> [Problem requirements]: This exercise calls for copying every line below that holds the word "authenticated".

- Opening Delimiter -

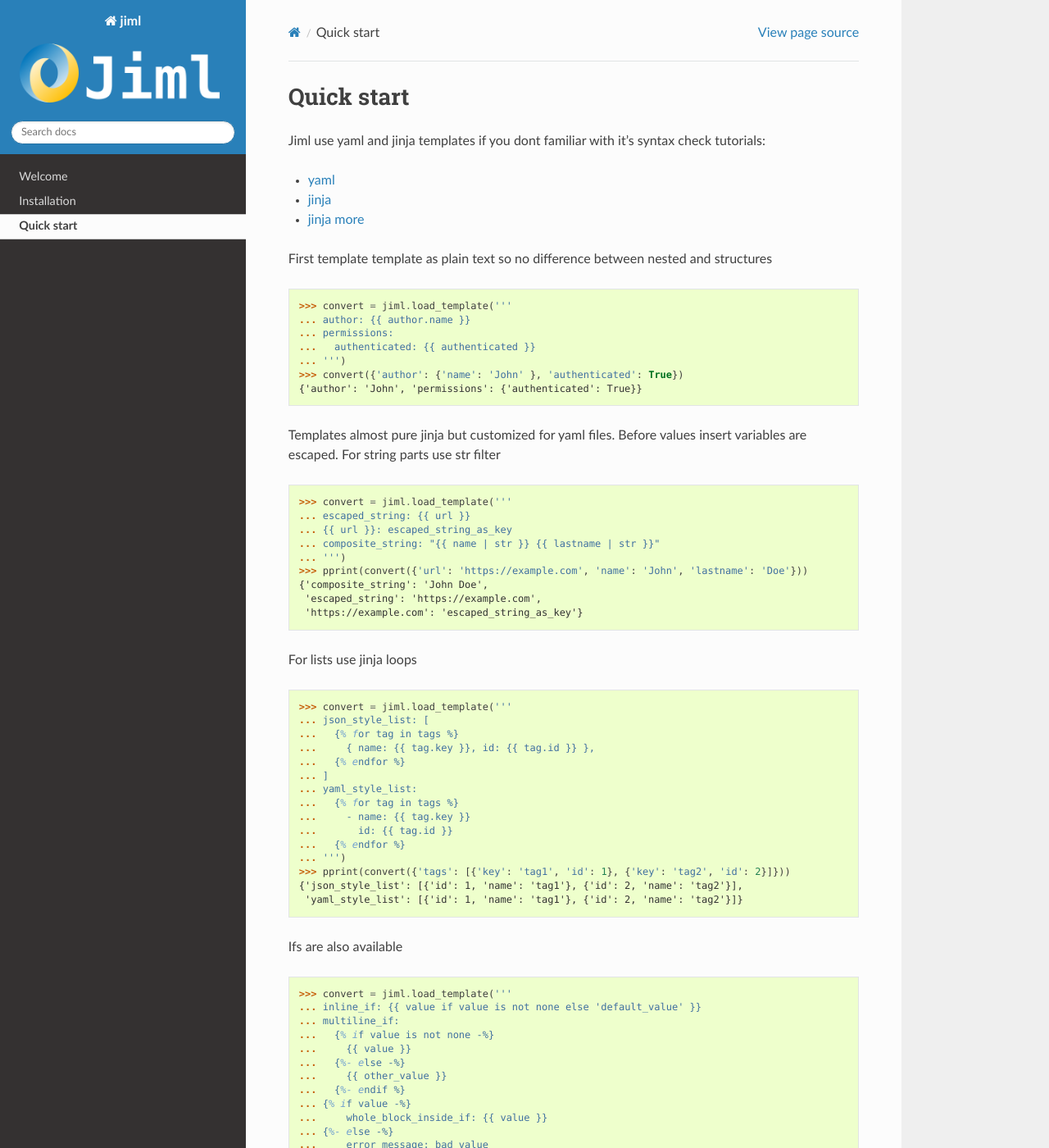
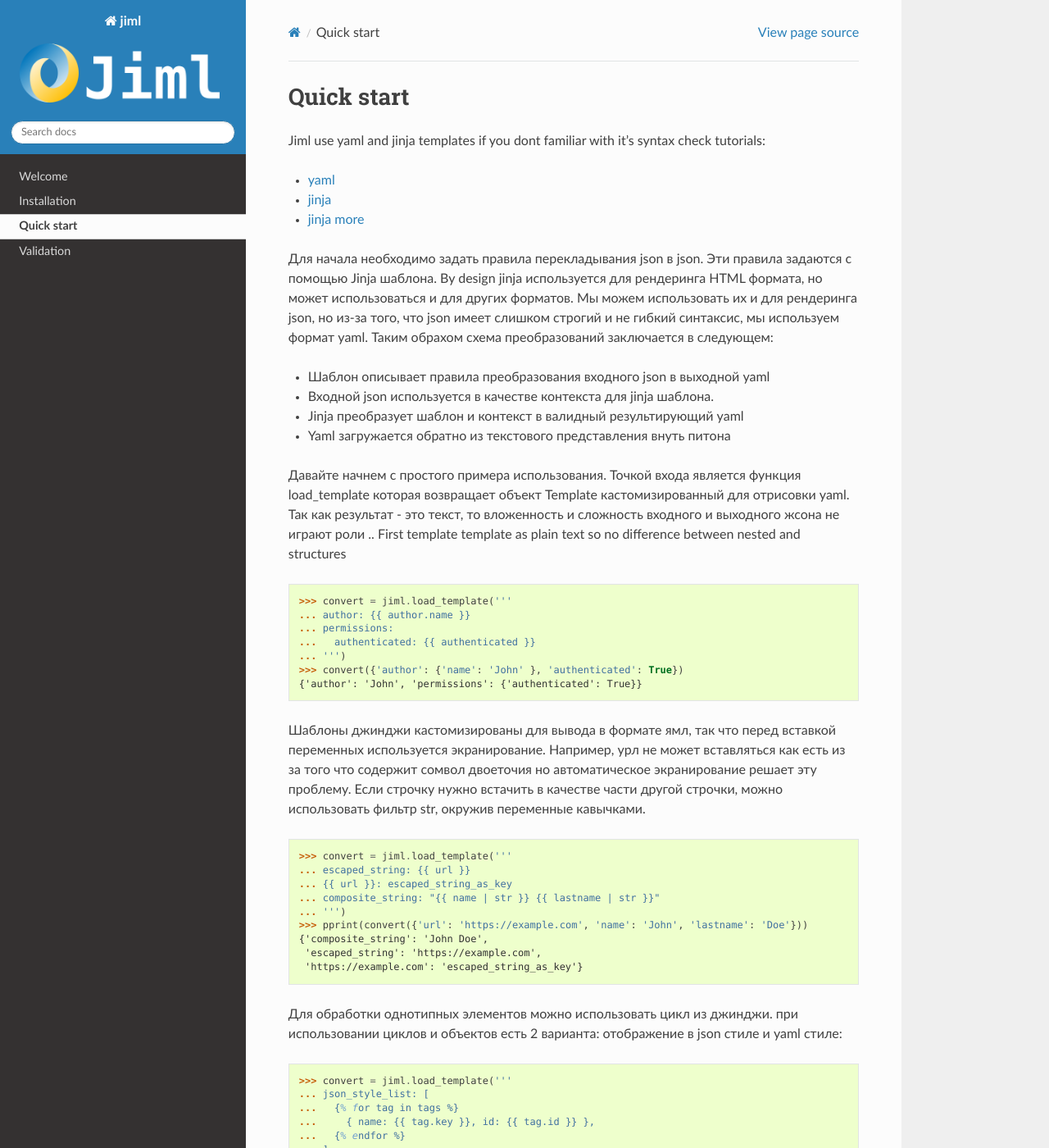
Before and after one commit to vmstarchenko/jaml, a Sphinx documentation site: the page built from docs/source/guide/quickstart.rst, in a window 1280 px wide and 1400 px high. Shown: the whole window at 82% size. Built offline with Sphinx 7.4.7 and the Read the Docs theme 2.0.0, drawn with Linux system fonts in a browser that asks for light colours; some of the changed text lies outside the part shown.

Commit message:
write more documentation

```diff
--- a/docs/source/guide/quickstart.rst
+++ b/docs/source/guide/quickstart.rst
@@ -11,8 +11,22 @@ if you dont familiar with it's syntax check tutorials:
 * `jinja <https://ultraconfig.com.au/blog/jinja2-a-crash-course-for-beginners/>`_
 * `jinja more <https://jinja.palletsprojects.com/en/3.0.x/templates/>`_
 
-First template
-template as plain text so no difference between nested and structures
+Для начала необходимо задать правила перекладывания json в json. Эти правила задаются с помощью
+Jinja шаблона. By design jinja используется для рендеринга HTML формата, но может использоваться
+и для других форматов. Мы можем использовать их и для рендеринга json, но из-за того, что json
+имеет слишком строгий и не гибкий синтаксис, мы используем формат yaml. Таким обрахом схема
+преобразований заключается в следующем:
+
+* Шаблон описывает правила преобразования входного json в выходной yaml
+* Входной json используется в качестве контекста для jinja шаблона.
+* Jinja преобразует шаблон и контекст в валидный результирующий yaml
+* Yaml загружается  обратно из текстового представления внуть питона
+
+Давайте начнем с простого примера использования. Точкой входа является функция load_template
+которая возвращает объект Template кастомизированный для отрисовки yaml.
+Так как результат - это текст, то вложенность и сложность входного и выходного жсона не
+играют роли
+.. First template template as plain text so no difference between nested and structures
 ::
 
   >>> convert = jiml.load_template('''
@@ -23,8 +37,11 @@ template as plain text so no difference between nested and structures
   >>> convert({'author': {'name': 'John' }, 'authenticated': True})
   {'author': 'John', 'permissions': {'authenticated': True}}
 
-Templates almost pure jinja but customized for yaml files.
-Before values insert variables are escaped. For string parts use str filter
+Шаблоны джинджи кастомизированы для вывода в формате ямл, так что перед вставкой переменных используется
+экранирование. Например, урл не может вставляться как есть из за того что содержит сомвол двоеточия
+но автоматическое экранирование решает эту проблему.
+Если строчку нужно встачить в качестве части другой строчки, можно использовать фильтр str,
+окружив переменные кавычками.
 ::
 
   >>> convert = jiml.load_template('''
@@ -37,8 +54,8 @@ Before values insert variables are escaped. For string parts use str filter
    'escaped_string': 'https://example.com',
    'https://example.com': 'escaped_string_as_key'}
 
-
-For lists use jinja loops
+Для обработки однотипных элементов можно использовать цикл из джинджи. при использовании
+циклов и объектов есть 2 варианта: отображение в json стиле и yaml стиле:
 ::
 
   >>> convert = jiml.load_template('''
@@ -57,7 +74,8 @@ For lists use jinja loops
   {'json_style_list': [{'id': 1, 'name': 'tag1'}, {'id': 2, 'name': 'tag2'}],
    'yaml_style_list': [{'id': 1, 'name': 'tag1'}, {'id': 2, 'name': 'tag2'}]}
 
-Ifs are also available
+Условные конструкции так же используют jinja синтаксис. Для использования значений по
+умолчанию можно использовать тернарные операторы внутри if или default фильтр из джинджи
 ::
 
   >>> convert = jiml.load_template('''
@@ -79,21 +97,19 @@ Ifs are also available
    'multiline_if': 'Good value.',
    'whole_block_inside_if': 'Good value.'}
 
-For default values use ternar operator in jinja variables
+Jiml шаблоны могут состоять из двух секций. Кроме самого шаблона в начале может идти секция
+которая описывает дополнительные опции шаблона. Эта секция обязательно начинается с последовательности
+# options и заканчивается последовательностью \n---\n
+Один из параметров является globals. Глобалс служит для того чтобы внести в глобальное пространство
+имен джинджи дополнительные переменные и модули. Это оказывается полезно при необходимости
+использовать какую-то функцию из стандартной библиотеки или стороннего модуля.
 ::
 
-  >>> import jiml
-
-
-jiml template can have two sections first is template options.
-if first line has comment #options then everything till \n---\n
-used as template options.
-::
-
-  >>> import jiml
-
-
-globals are used for adding functions and modules to jinja global scope
-
-You can enable input and output json validation. Use jsonschema for this
-link to jsonschema guide
+  >>> convert = jiml.load_template('''
+  ... # options
+  ... globals: [urllib]
+  ... ---
+  ... url: {{ urllib.parse.urljoin(base_url, suffix) }}
+  ... ''')
+  >>> convert({'base_url': 'https://example.com/test/old.html', 'suffix': 'new.html'})
+  {'url': 'https://example.com/test/new.html'}
```
Also changed, not shown: docs/source/guide/validation.rst (added, +8 -0 lines), docs/source/index.rst (+7 -0 lines).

- Closing Delimiter -

> [Solution for this exercise]:
   >>> convert({'author': {'name': 'John' }, 'authenticated': True})
   {'author': 'John', 'permissions': {'authenticated': True}}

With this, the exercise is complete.